- _GIVEN RECORDS_:
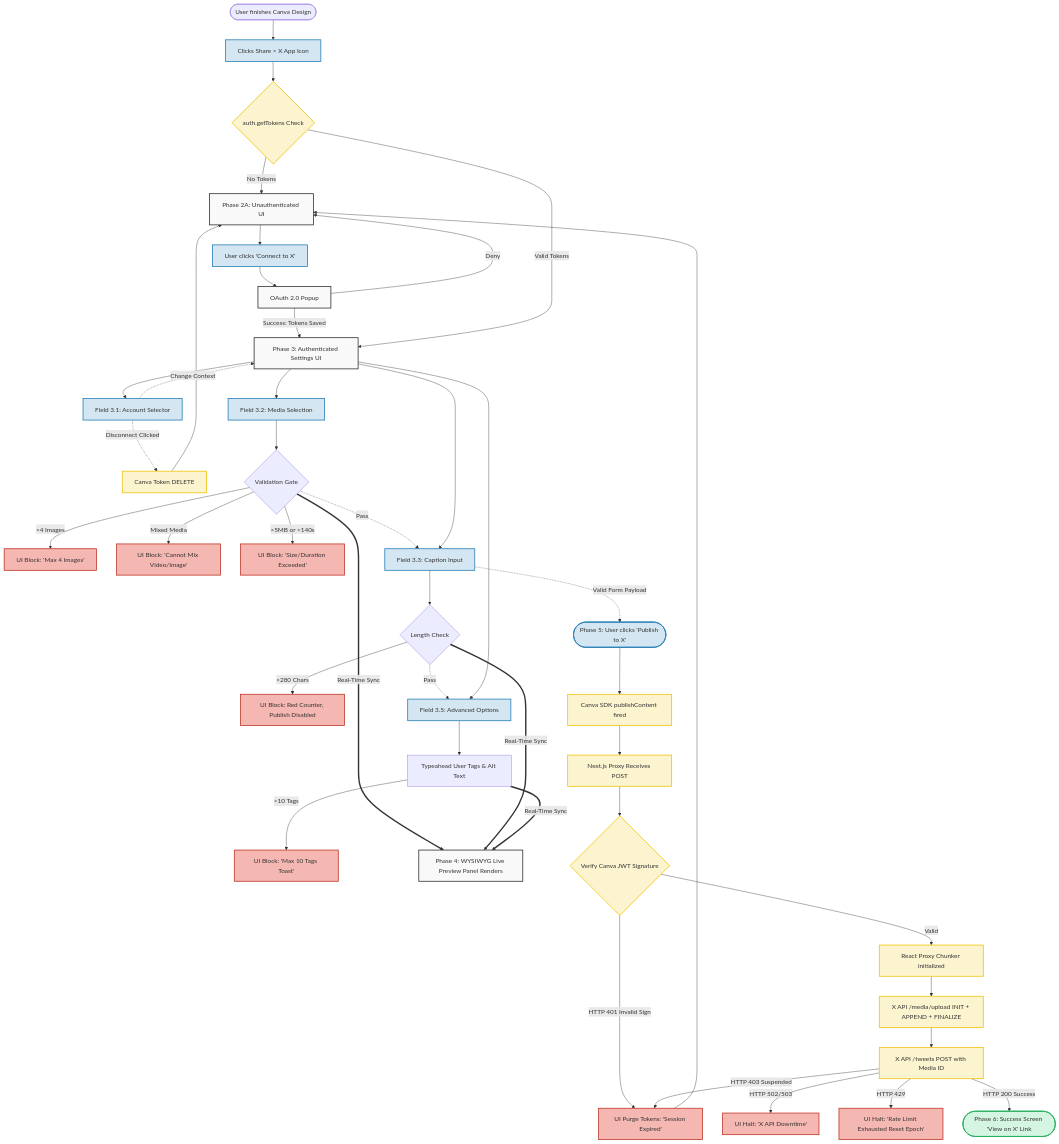
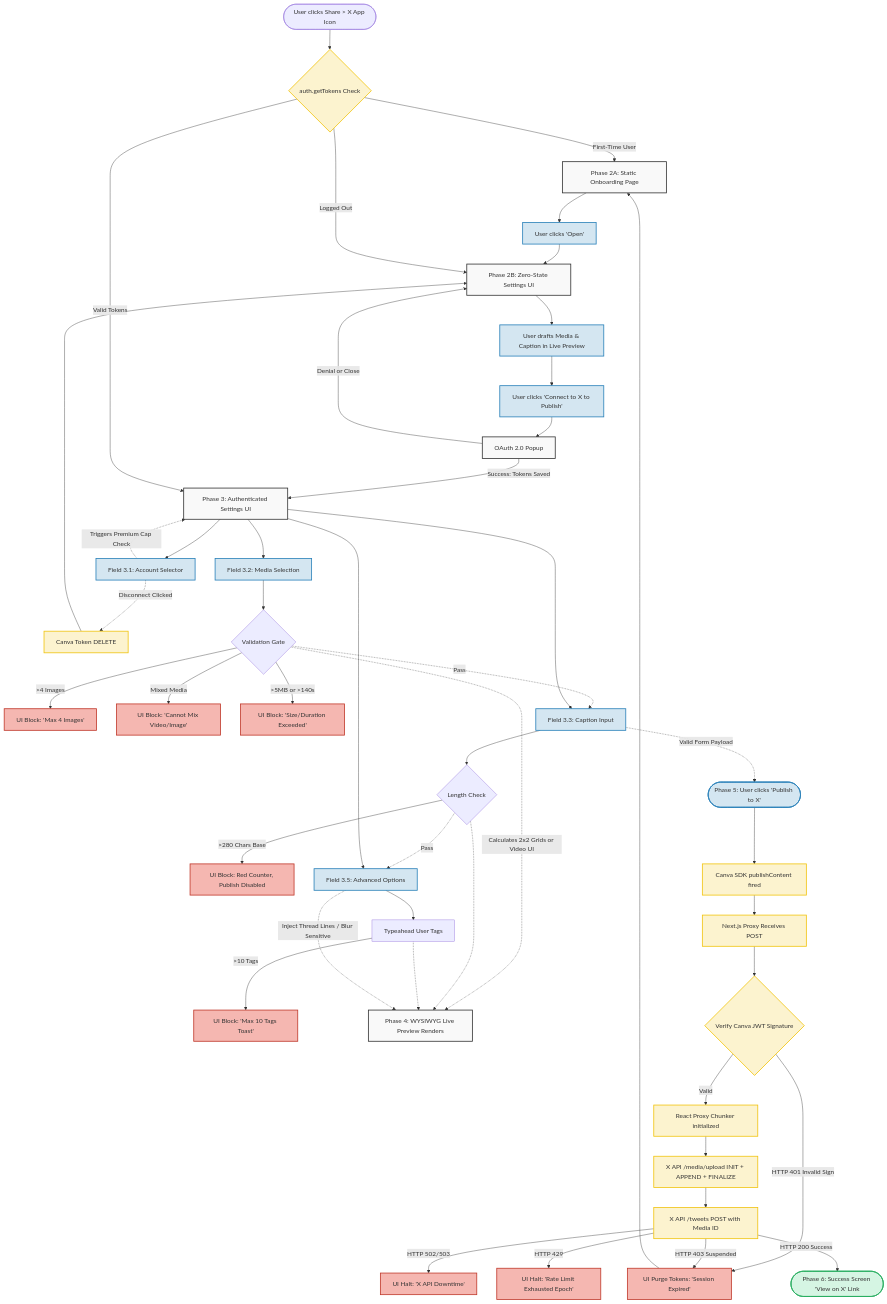
One commit to berapallabi/Canva-X-Discovery changed the first of 2 diagrams in _bmad-output/planning-artifacts/prd/user-journeys-flowcharts.md. Above: the diagram before and after it, drawn with Mermaid. The commit also changed 1 other file, not shown here.

Commit message:
Adding user journey flowchart

````diff
--- a/_bmad-output/planning-artifacts/prd/user-journeys-flowcharts.md
+++ b/_bmad-output/planning-artifacts/prd/user-journeys-flowcharts.md
@@ -9,65 +9,74 @@
 ```mermaid
 graph TD
     classDef uiState fill:#f9f9f9,stroke:#333,stroke-width:2px;
     classDef action fill:#d4e6f1,stroke:#2980b9,stroke-width:2px;
     classDef error fill:#f5b7b1,stroke:#c0392b,stroke-width:2px;
     classDef success fill:#d5f5e3,stroke:#27ae60,stroke-width:2px;
     classDef backend fill:#fcf3cf,stroke:#f1c40f,stroke-width:2px;
 
-    %% Phase 1 & 2: Entry & Auth
-    A([User finishes Canva Design]) --> B[Clicks Share > X App Icon]:::action
-    B --> C{auth.getTokens Check}:::backend
+    %% Phase 1 & 2: Entry & Routing
+    A([User clicks Share > X App Icon]) --> B{auth.getTokens Check}:::backend
     
-    C -->|No Tokens| D[Phase 2A: Unauthenticated UI]:::uiState
-    D --> E[User clicks 'Connect to X']:::action
-    E --> F[OAuth 2.0 Popup]:::uiState
-    F -->|Deny| D
-    F -->|Success: Tokens Saved| G
+    B -->|First-Time User| C[Phase 2A: Static Onboarding Page]:::uiState
+    C --> D[User clicks 'Open']:::action
+    D --> E[Phase 2B: Zero-State Settings UI]:::uiState
     
-    C -->|Valid Tokens| G[Phase 3: Authenticated Settings UI]:::uiState
+    B -->|Logged Out| E
+    
+    E --> F[User drafts Media & Caption in Live Preview]:::action
+    F --> G[User clicks 'Connect to X to Publish']:::action
+    
+    G --> H[OAuth 2.0 Popup]:::uiState
+    H -->|Denial or Close| E
+    H -->|Success: Tokens Saved| I
+    
+    B -->|Valid Tokens| I[Phase 3: Authenticated Settings UI]:::uiState
     
     %% Phase 3: Field Interactions & Validations
-    G --> H[Field 3.1: Account Selector]:::action
-    H -.->|Change Context| G
-    H -.->|Disconnect Clicked| H1[Canva Token DELETE]:::backend
-    H1 --> D
+    I --> J[Field 3.1: Account Selector]:::action
+    J -.->|Triggers Premium Cap Check| I
+    J -.->|Disconnect Clicked| J1[Canva Token DELETE]:::backend
+    J1 --> E
     
-    G --> I[Field 3.2: Media Selection]:::action
-    I --> I1{Validation Gate}
-    I1 -->|>4 Images| I2[UI Block: 'Max 4 Images']:::error
-    I1 -->|Mixed Media| I3[UI Block: 'Cannot Mix Video/Image']:::error
-    I1 -->|>5MB or >140s| I4[UI Block: 'Size/Duration Exceeded']:::error
-    I1 -.->|Pass| J
+    I --> K[Field 3.2: Media Selection]:::action
+    K --> K1{Validation Gate}
+    K1 -->|>4 Images| K2[UI Block: 'Max 4 Images']:::error
+    K1 -->|Mixed Media| K3[UI Block: 'Cannot Mix Video/Image']:::error
+    K1 -->|>5MB or >140s| K4[UI Block: 'Size/Duration Exceeded']:::error
+    K1 -.->|Pass| L
     
-    G --> J[Field 3.3: Caption Input]:::action
-    J --> J1{Length Check}
-    J1 -->|>280 Chars| J2[UI Block: Red Counter, Publish Disabled]:::error
-    J1 -.->|Pass| K
+    I --> L[Field 3.3: Caption Input]:::action
+    L --> L1{Length Check}
+    L1 -->|>280 Chars Base| L2[UI Block: Red Counter, Publish Disabled]:::error
+    L1 -.->|Pass| M
     
-    G --> K[Field 3.5: Advanced Options]:::action
-    K --> K1[Typeahead User Tags & Alt Text]
-    K1 -->|>10 Tags| K2[UI Block: 'Max 10 Tags Toast']:::error
+    I --> M[Field 3.5: Advanced Options]:::action
+    M --> M1[Typeahead User Tags]
+    M1 -->|>10 Tags| M2[UI Block: 'Max 10 Tags Toast']:::error
     
-    %% Phase 4 & 5: Preview and Publish
-    I1 & J1 & K1 == Real-Time Sync ==> L[Phase 4: WYSIWYG Live Preview Panel Renders]:::uiState
+    %% Phase 4 & 5: Complex Preview and Publish
+    K1 -.->|Calculates 2x2 Grids or Video UI| N[Phase 4: WYSIWYG Live Preview Renders]:::uiState
+    L1 -.-> N
+    M1 -.-> N
+    M -.->|Inject Thread Lines / Blur Sensitive| N
     
-    J -.->|Valid Form Payload| M([Phase 5: User clicks 'Publish to X']):::action
+    L -.->|Valid Form Payload| O([Phase 5: User clicks 'Publish to X']):::action
     
-    M --> N[Canva SDK publishContent fired]:::backend
-    N --> O[Next.js Proxy Receives POST]:::backend
+    O --> P[Canva SDK publishContent fired]:::backend
+    P --> Q[Next.js Proxy Receives POST]:::backend
     
     %% Backend Validations & Responses
-    O --> P{Verify Canva JWT Signature}:::backend
-    P -->|HTTP 401 Invalid Sign| P1[UI Purge Tokens: 'Session Expired']:::error
-    P1 --> D
+    Q --> R{Verify Canva JWT Signature}:::backend
+    R -->|HTTP 401 Invalid Sign| R1[UI Purge Tokens: 'Session Expired']:::error
+    R1 --> C
     
-    P -->|Valid| Q[React Proxy Chunker initialized]:::backend
-    Q --> R[X API /media/upload INIT + APPEND + FINALIZE]:::backend
+    R -->|Valid| S[React Proxy Chunker initialized]:::backend
+    S --> T[X API /media/upload INIT + APPEND + FINALIZE]:::backend
     
-    R --> S[X API /tweets POST with Media ID]:::backend
+    T --> U[X API /tweets POST with Media ID]:::backend
     
-    S -->|HTTP 502/503| S1[UI Halt: 'X API Downtime']:::error
-    S -->|HTTP 429| S2[UI Halt: 'Rate Limit Exhausted Reset Epoch']:::error
-    S -->|HTTP 403 Suspended| P1
-    S -->|HTTP 200 Success| T([Phase 6: Success Screen 'View on X' Link]):::success
+    U -->|HTTP 502/503| U1[UI Halt: 'X API Downtime']:::error
+    U -->|HTTP 429| U2[UI Halt: 'Rate Limit Exhausted Epoch']:::error
+    U -->|HTTP 403 Suspended| R1
+    U -->|HTTP 200 Success| V([Phase 6: Success Screen 'View on X' Link]):::success
 ```
````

- _EXERCISE BRIEF_:
Write out the records word for word. Pictures stay out.

- _ANSWER_:
One commit to berapallabi/Canva-X-Discovery changed the first of 2 diagrams in _bmad-output/planning-artifacts/prd/user-journeys-flowcharts.md. Above: the diagram before and after it, drawn with Mermaid. The commit also changed 1 other file, not shown here.

Commit message:
Adding user journey flowchart

````diff
--- a/_bmad-output/planning-artifacts/prd/user-journeys-flowcharts.md
+++ b/_bmad-output/planning-artifacts/prd/user-journeys-flowcharts.md
@@ -9,65 +9,74 @@
 ```mermaid
 graph TD
     classDef uiState fill:#f9f9f9,stroke:#333,stroke-width:2px;
     classDef action fill:#d4e6f1,stroke:#2980b9,stroke-width:2px;
     classDef error fill:#f5b7b1,stroke:#c0392b,stroke-width:2px;
     classDef success fill:#d5f5e3,stroke:#27ae60,stroke-width:2px;
     classDef backend fill:#fcf3cf,stroke:#f1c40f,stroke-width:2px;
 
-    %% Phase 1 & 2: Entry & Auth
-    A([User finishes Canva Design]) --> B[Clicks Share > X App Icon]:::action
-    B --> C{auth.getTokens Check}:::backend
+    %% Phase 1 & 2: Entry & Routing
+    A([User clicks Share > X App Icon]) --> B{auth.getTokens Check}:::backend
     
-    C -->|No Tokens| D[Phase 2A: Unauthenticated UI]:::uiState
-    D --> E[User clicks 'Connect to X']:::action
-    E --> F[OAuth 2.0 Popup]:::uiState
-    F -->|Deny| D
-    F -->|Success: Tokens Saved| G
+    B -->|First-Time User| C[Phase 2A: Static Onboarding Page]:::uiState
+    C --> D[User clicks 'Open']:::action
+    D --> E[Phase 2B: Zero-State Settings UI]:::uiState
     
-    C -->|Valid Tokens| G[Phase 3: Authenticated Settings UI]:::uiState
+    B -->|Logged Out| E
+    
+    E --> F[User drafts Media & Caption in Live Preview]:::action
+    F --> G[User clicks 'Connect to X to Publish']:::action
+    
+    G --> H[OAuth 2.0 Popup]:::uiState
+    H -->|Denial or Close| E
+    H -->|Success: Tokens Saved| I
+    
+    B -->|Valid Tokens| I[Phase 3: Authenticated Settings UI]:::uiState
     
     %% Phase 3: Field Interactions & Validations
-    G --> H[Field 3.1: Account Selector]:::action
-    H -.->|Change Context| G
-    H -.->|Disconnect Clicked| H1[Canva Token DELETE]:::backend
-    H1 --> D
+    I --> J[Field 3.1: Account Selector]:::action
+    J -.->|Triggers Premium Cap Check| I
+    J -.->|Disconnect Clicked| J1[Canva Token DELETE]:::backend
+    J1 --> E
     
-    G --> I[Field 3.2: Media Selection]:::action
-    I --> I1{Validation Gate}
-    I1 -->|>4 Images| I2[UI Block: 'Max 4 Images']:::error
-    I1 -->|Mixed Media| I3[UI Block: 'Cannot Mix Video/Image']:::error
-    I1 -->|>5MB or >140s| I4[UI Block: 'Size/Duration Exceeded']:::error
-    I1 -.->|Pass| J
+    I --> K[Field 3.2: Media Selection]:::action
+    K --> K1{Validation Gate}
+    K1 -->|>4 Images| K2[UI Block: 'Max 4 Images']:::error
+    K1 -->|Mixed Media| K3[UI Block: 'Cannot Mix Video/Image']:::error
+    K1 -->|>5MB or >140s| K4[UI Block: 'Size/Duration Exceeded']:::error
+    K1 -.->|Pass| L
     
-    G --> J[Field 3.3: Caption Input]:::action
-    J --> J1{Length Check}
-    J1 -->|>280 Chars| J2[UI Block: Red Counter, Publish Disabled]:::error
-    J1 -.->|Pass| K
+    I --> L[Field 3.3: Caption Input]:::action
+    L --> L1{Length Check}
+    L1 -->|>280 Chars Base| L2[UI Block: Red Counter, Publish Disabled]:::error
+    L1 -.->|Pass| M
     
-    G --> K[Field 3.5: Advanced Options]:::action
-    K --> K1[Typeahead User Tags & Alt Text]
-    K1 -->|>10 Tags| K2[UI Block: 'Max 10 Tags Toast']:::error
+    I --> M[Field 3.5: Advanced Options]:::action
+    M --> M1[Typeahead User Tags]
+    M1 -->|>10 Tags| M2[UI Block: 'Max 10 Tags Toast']:::error
     
-    %% Phase 4 & 5: Preview and Publish
-    I1 & J1 & K1 == Real-Time Sync ==> L[Phase 4: WYSIWYG Live Preview Panel Renders]:::uiState
+    %% Phase 4 & 5: Complex Preview and Publish
+    K1 -.->|Calculates 2x2 Grids or Video UI| N[Phase 4: WYSIWYG Live Preview Renders]:::uiState
+    L1 -.-> N
+    M1 -.-> N
+    M -.->|Inject Thread Lines / Blur Sensitive| N
     
-    J -.->|Valid Form Payload| M([Phase 5: User clicks 'Publish to X']):::action
+    L -.->|Valid Form Payload| O([Phase 5: User clicks 'Publish to X']):::action
     
-    M --> N[Canva SDK publishContent fired]:::backend
-    N --> O[Next.js Proxy Receives POST]:::backend
+    O --> P[Canva SDK publishContent fired]:::backend
+    P --> Q[Next.js Proxy Receives POST]:::backend
     
     %% Backend Validations & Responses
-    O --> P{Verify Canva JWT Signature}:::backend
-    P -->|HTTP 401 Invalid Sign| P1[UI Purge Tokens: 'Session Expired']:::error
-    P1 --> D
+    Q --> R{Verify Canva JWT Signature}:::backend
+    R -->|HTTP 401 Invalid Sign| R1[UI Purge Tokens: 'Session Expired']:::error
+    R1 --> C
     
-    P -->|Valid| Q[React Proxy Chunker initialized]:::backend
-    Q --> R[X API /media/upload INIT + APPEND + FINALIZE]:::backend
+    R -->|Valid| S[React Proxy Chunker initialized]:::backend
+    S --> T[X API /media/upload INIT + APPEND + FINALIZE]:::backend
     
-    R --> S[X API /tweets POST with Media ID]:::backend
+    T --> U[X API /tweets POST with Media ID]:::backend
     
-    S -->|HTTP 502/503| S1[UI Halt: 'X API Downtime']:::error
-    S -->|HTTP 429| S2[UI Halt: 'Rate Limit Exhausted Reset Epoch']:::error
-    S -->|HTTP 403 Suspended| P1
-    S -->|HTTP 200 Success| T([Phase 6: Success Screen 'View on X' Link]):::success
+    U -->|HTTP 502/503| U1[UI Halt: 'X API Downtime']:::error
+    U -->|HTTP 429| U2[UI Halt: 'Rate Limit Exhausted Epoch']:::error
+    U -->|HTTP 403 Suspended| R1
+    U -->|HTTP 200 Success| V([Phase 6: Success Screen 'View on X' Link]):::success
 ```
````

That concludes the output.